■ Problem: Copy each line of the records that holds the string "Dean".

■ Change detection outputs:
....................

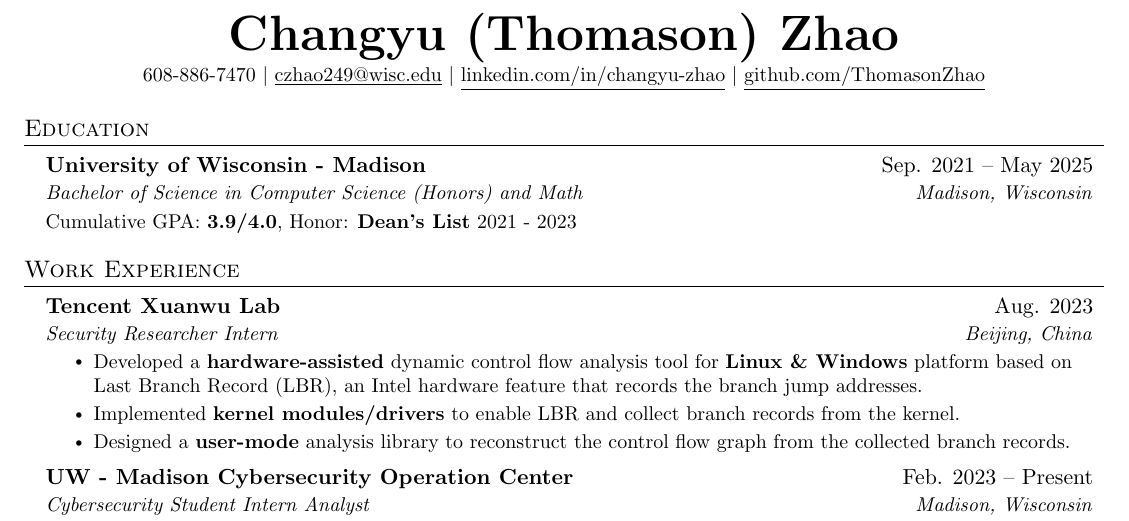
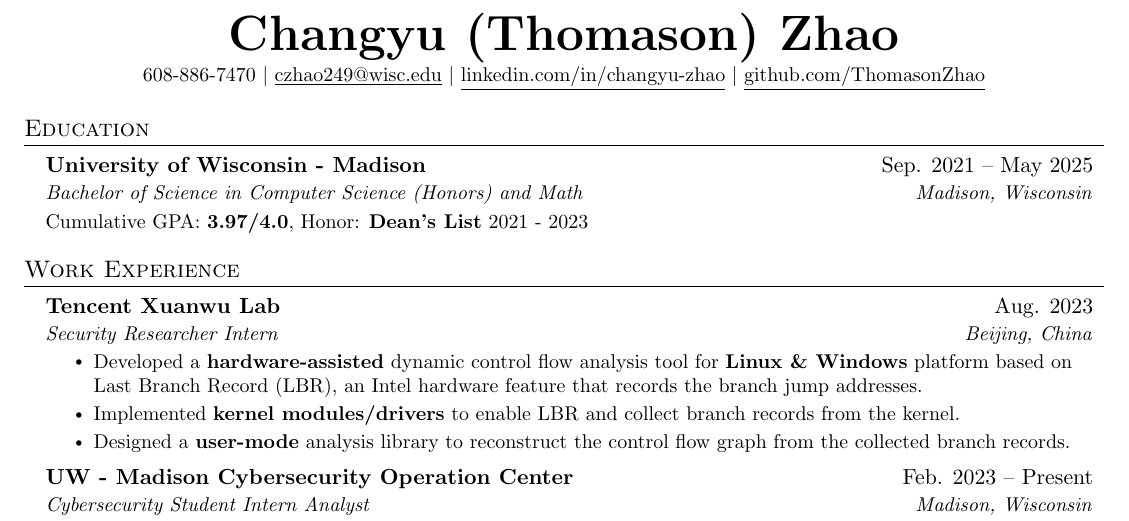
Before and after one commit to ThomasonZhao/Resume, a LaTeX CV (Changyu (Thomason) Zhao - Resume.tex): part of page 1 of 2, cut so that both start at the same text. Compiled offline with pdfLaTeX.

Commit message:
Update GPA

```diff
--- a/Changyu (Thomason) Zhao - Resume.tex
+++ b/Changyu (Thomason) Zhao - Resume.tex
@@ -114,7 +114,7 @@
 \resumeSubheading
 {University of Wisconsin - Madison}{Sep. 2021 -- May 2025}
 {Bachelor of Science in Computer Science (Honors) and Math}{Madison, Wisconsin}
-\resumeItem{Cumulative GPA: \textbf{3.9/4.0}, Honor: \textbf{Dean's List} 2021 - 2023}
+\resumeItem{Cumulative GPA: \textbf{3.97/4.0}, Honor: \textbf{Dean's List} 2021 - 2023}
 
 \resumeSubHeadingListEnd
 
```
Also changed, not shown: Changyu (Thomason) Zhao - Resume.pdf.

....................

■ Problem solution:
-\resumeItem{Cumulative GPA: \textbf{3.9/4.0}, Honor: \textbf{Dean's List} 2021 - 2023}
+\resumeItem{Cumulative GPA: \textbf{3.97/4.0}, Honor: \textbf{Dean's List} 2021 - 2023}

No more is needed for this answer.